And here are some more positive reviews…
Obviously, Chegg isn’t perfect, but as a work-at-home job or side hustle you could do a lot worse.
What I Like About Chegg
- Good pay and no complaints about the payment process.
- Wide range of subjects.
- Virtual Classrooms with text editors and whiteboards.
- Chegg responds to customer complaints. The customers might not always like the response, but at least Chegg tries to resolve the issue.
What I Don’t Like
- The number of customer service related complaints. I wouldn’t avoid Chegg because of the them, but they do point to an issue that needs improvement.
- It’s not for everyone. At a minimum you must be enrolled in or have completed a 4-year university degree. It’s a policy that makes sense (you must be qualified for the job)… but in subjects like languages, web design, dance, music, etc… potentially good tutors may be getting overlooked.
- The amount of work can be inconsistent. You can’t rely on Chegg as your only source of income.
It’s hard to measure the benefits of working from home, but one of them is that you can live on a lot less money. And… at twenty bucks an hour, an established Chegg tutor can do quite well.
If you’ve been a freelancer for awhile and you’re looking at Chegg as another income source, they’ll be a good fit for your strategy.
For those taking their first step into an at-home job, Chegg is also great choice, but you can’t depend on them as your only income source. Even if you’re available to students for 15 hours a day, most of that time will be spent waiting (and you don’t get paid to wait).
In many ways, online tutoring is a sales gig. You’re building a client base by providing great service to get positive reviews and referrals.
Now it’s your turn.
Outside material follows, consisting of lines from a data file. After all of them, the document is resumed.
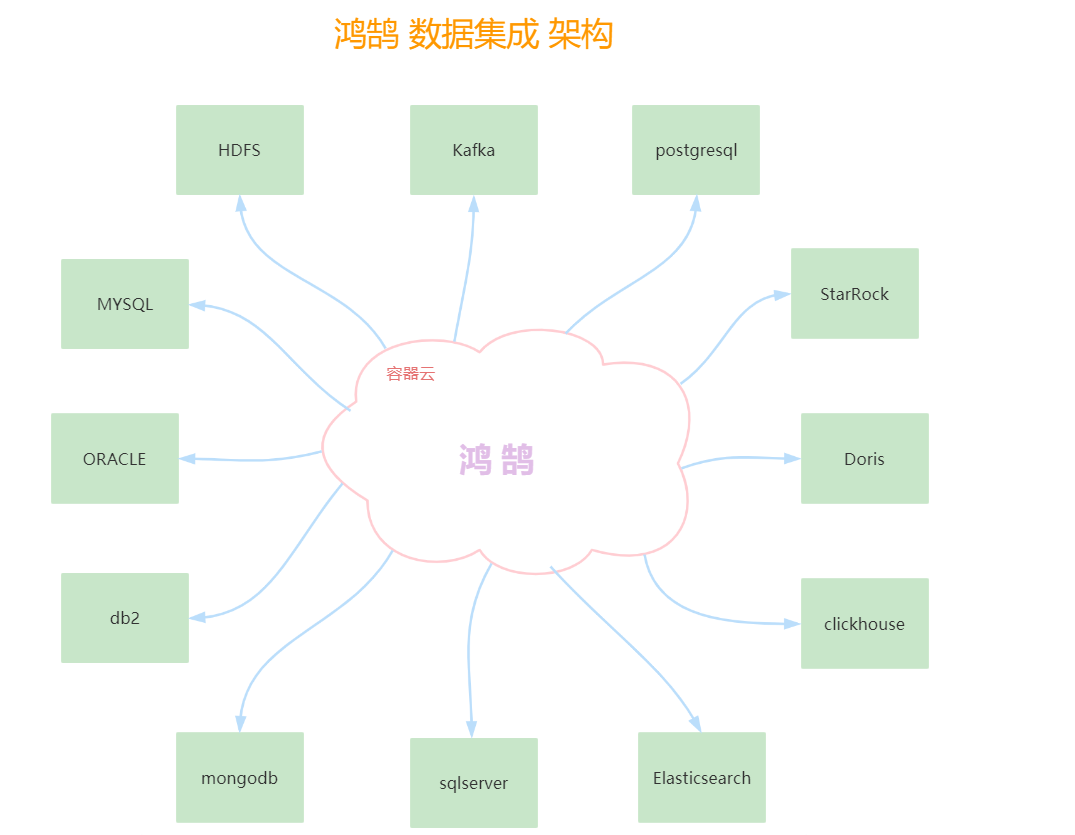
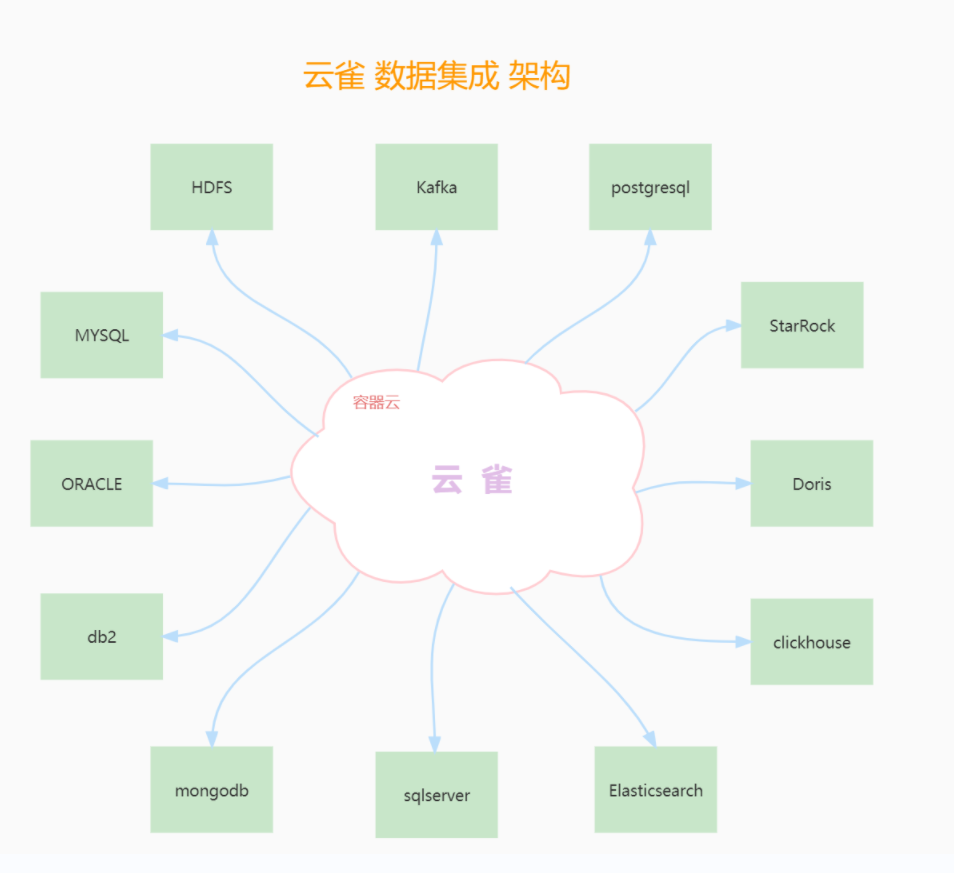
将鸿鹄改成云雀

diff --git a/README.md b/README.md
@@ -38,7 +38,7 @@
 ## 4.1获取代码
 
 ```
-git clone https://gitee.com/LarkMidTable/honghu.git
+git clone https://gitee.com/LarkMidTable/yunque.git
 ```
 
 ## 4.2 编译
@@ -101,13 +101,13 @@ sh start.sh
 
 **开发人员 ：**【 排名不计先后】
 
- [ZFCode](https://gitee.com/ZFCode)  、[陈小明](https://gitee.com/cenzhiming) 、[zhaowendong](https://gitee.com/PK_zwd) 、[baiyaoming](https://gitee.com/baiyaoming) 、[甲壳虫123](https://gitee.com/njhuanghua) 、[wangzhonghui](https://gitee.com/wangzhonghui1204) 、[youki](https://gitee.com/coreland_eip) 、[Forever](https://gitee.com/GenBrother) 、[Singularity](https://gitee.com/dangzefei) 、[红叶](https://gitee.com/houstao) 、 [起风了](https://gitee.com/its_windy) 、[qtyb](https://gitee.com/qtyb) 、[lindychan556666](https://gitee.com/chenlin556666) 
+ [ZFCode](https://gitee.com/ZFCode)  、[陈小明](https://gitee.com/cenzhiming) 、[zhaowendong](https://gitee.com/PK_zwd) 、[baiyaoming](https://gitee.com/baiyaoming) 、[甲壳虫123](https://gitee.com/njhuanghua) 、[wangzyunquei](https://gitee.com/wangzyunquei1204) 、[youki](https://gitee.com/coreland_eip) 、[Forever](https://gitee.com/GenBrother) 、[Singularity](https://gitee.com/dangzefei) 、[红叶](https://gitee.com/houstao) 、 [起风了](https://gitee.com/its_windy) 、[qtyb](https://gitee.com/qtyb) 、[lindychan556666](https://gitee.com/chenlin556666) 
 
 
 
 # 8.联系我们
 
-可以添加官方微信【**LarkMidTable2021**】,添加时备注【**honghu**】，可以参与讨论啦！
+可以添加官方微信【**LarkMidTable2021**】,添加时备注【**yunque**】，可以参与讨论啦！
 
 
 
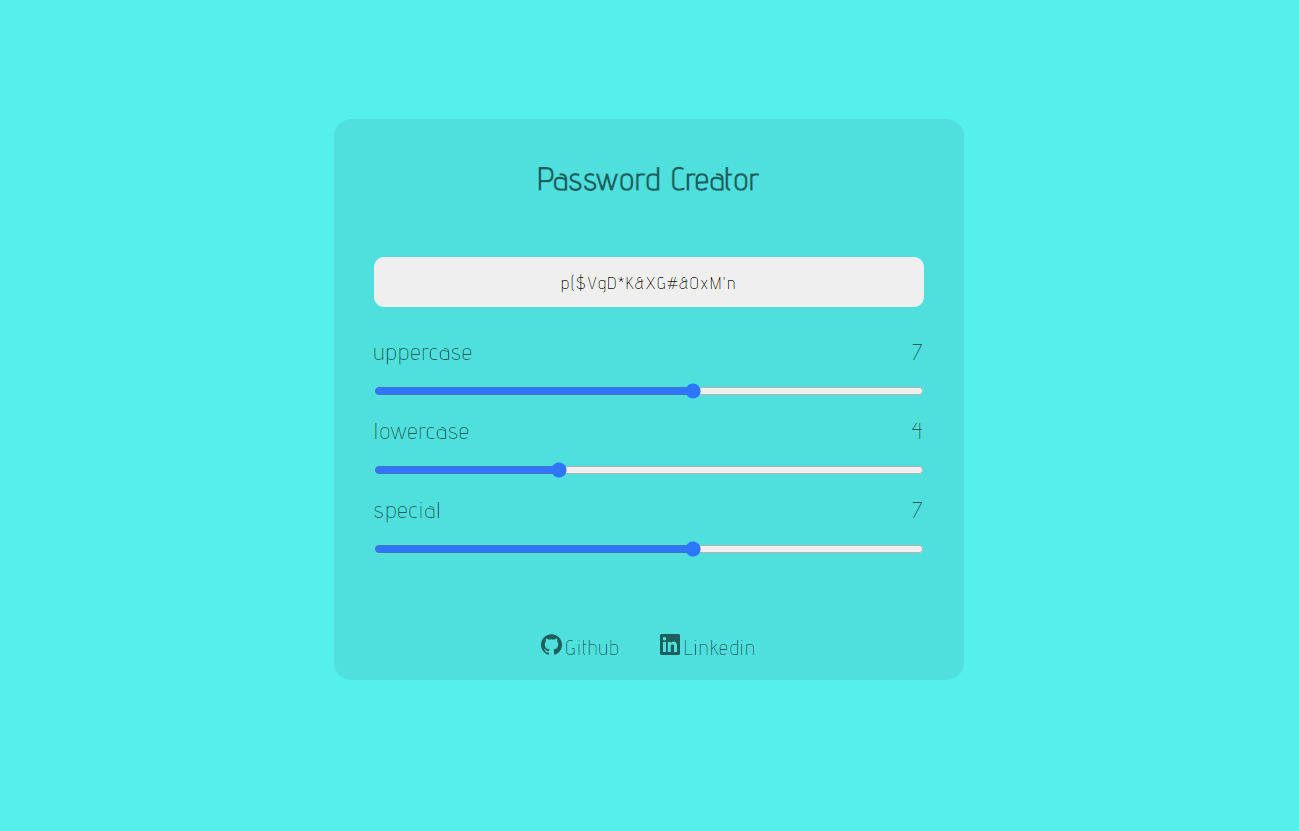
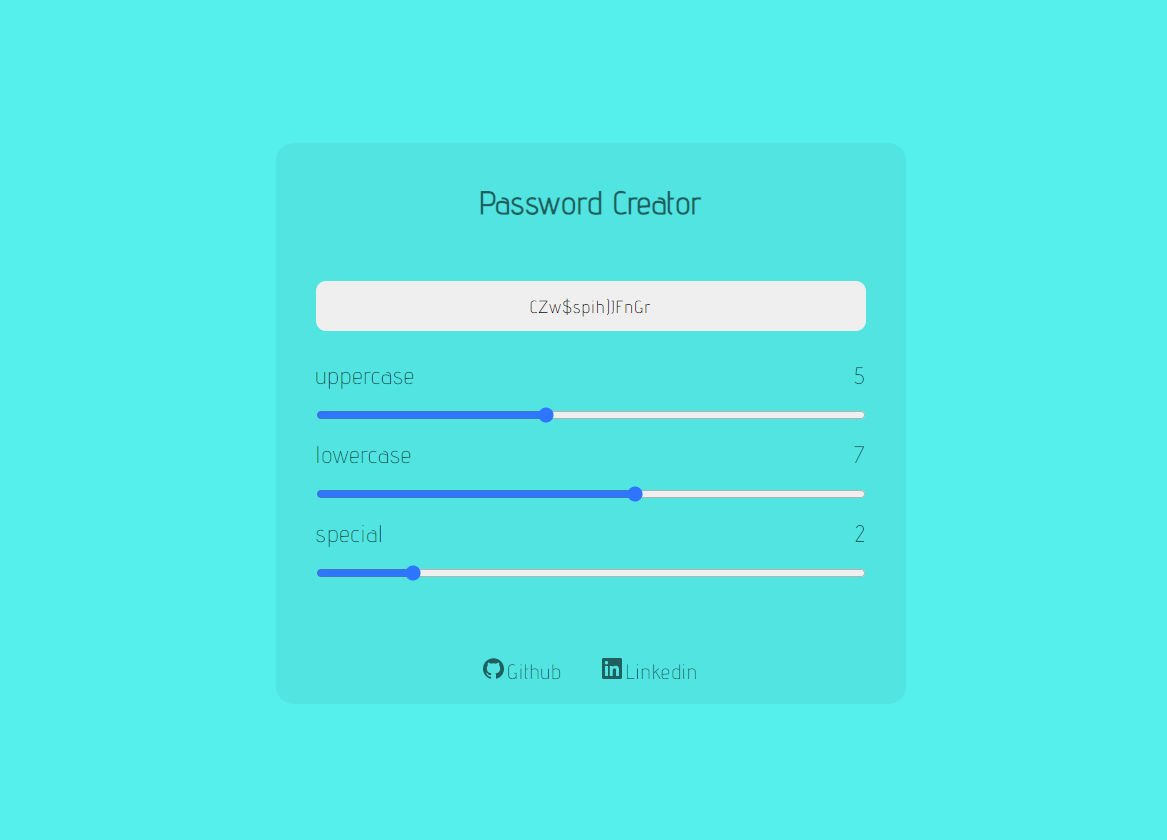
Updates

Changed region(s): [[0.2468, 0.3008, 0.7404, 0.6919], [0.401, 0.1805, 0.5861, 0.2708], [0.401, 0.7521, 0.5861, 0.8123]]

diff --git a/style.css b/style.css
@@ -37,9 +37,9 @@ body {
     color: #00000094;
     margin: 40px auto 10px auto;
     padding: 40px 40px 20px 40px;
-    width: 40%;
+    width: 100%;
     text-align: left;
-    background: #0b100a12;
+    background: #0b100a0d;
     border-radius: 3%;
     letter-spacing: 0.8px;
     max-width: 550px;
@@ -70,4 +70,10 @@ body {
 
 .type-value {
     font-size: 1.5em;
+}
+
+@media (max-width: 635px) {
+    .App {
+        background-color: transparent;
+    }
 }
Do you have any work-at-home or side gig recommendations? Do you have experience or valuable insights about Chegg?
Please share in the comments section below.